• [The task]:
"Built" appears in how many lines of the entries? State only the number.

(Records contained in a dataset)
====================

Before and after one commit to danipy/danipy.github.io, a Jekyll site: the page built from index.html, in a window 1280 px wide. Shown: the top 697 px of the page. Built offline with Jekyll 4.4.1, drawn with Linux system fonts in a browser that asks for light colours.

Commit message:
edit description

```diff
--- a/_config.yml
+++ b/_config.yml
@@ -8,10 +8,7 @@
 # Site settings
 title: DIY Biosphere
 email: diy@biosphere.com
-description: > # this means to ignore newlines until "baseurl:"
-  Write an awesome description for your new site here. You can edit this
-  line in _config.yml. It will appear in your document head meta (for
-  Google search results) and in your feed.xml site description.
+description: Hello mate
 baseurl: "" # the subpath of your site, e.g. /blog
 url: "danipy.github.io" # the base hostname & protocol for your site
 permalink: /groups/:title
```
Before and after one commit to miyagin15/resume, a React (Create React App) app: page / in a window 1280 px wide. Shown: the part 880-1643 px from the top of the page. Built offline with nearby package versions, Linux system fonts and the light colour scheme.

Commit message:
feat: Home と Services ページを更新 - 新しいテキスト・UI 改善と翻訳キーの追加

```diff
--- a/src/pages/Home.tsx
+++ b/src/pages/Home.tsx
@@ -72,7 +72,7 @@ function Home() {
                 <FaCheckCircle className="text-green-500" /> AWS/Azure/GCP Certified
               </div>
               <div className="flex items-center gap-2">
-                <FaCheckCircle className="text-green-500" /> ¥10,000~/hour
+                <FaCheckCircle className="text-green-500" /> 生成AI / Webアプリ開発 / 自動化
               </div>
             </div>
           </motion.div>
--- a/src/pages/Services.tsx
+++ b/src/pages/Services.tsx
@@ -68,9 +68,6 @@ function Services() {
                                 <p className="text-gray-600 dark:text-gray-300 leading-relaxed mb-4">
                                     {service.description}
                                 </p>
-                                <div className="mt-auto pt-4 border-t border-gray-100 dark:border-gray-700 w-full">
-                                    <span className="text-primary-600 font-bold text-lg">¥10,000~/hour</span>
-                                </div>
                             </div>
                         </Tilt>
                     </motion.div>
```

====================

• [Result of the task]:
2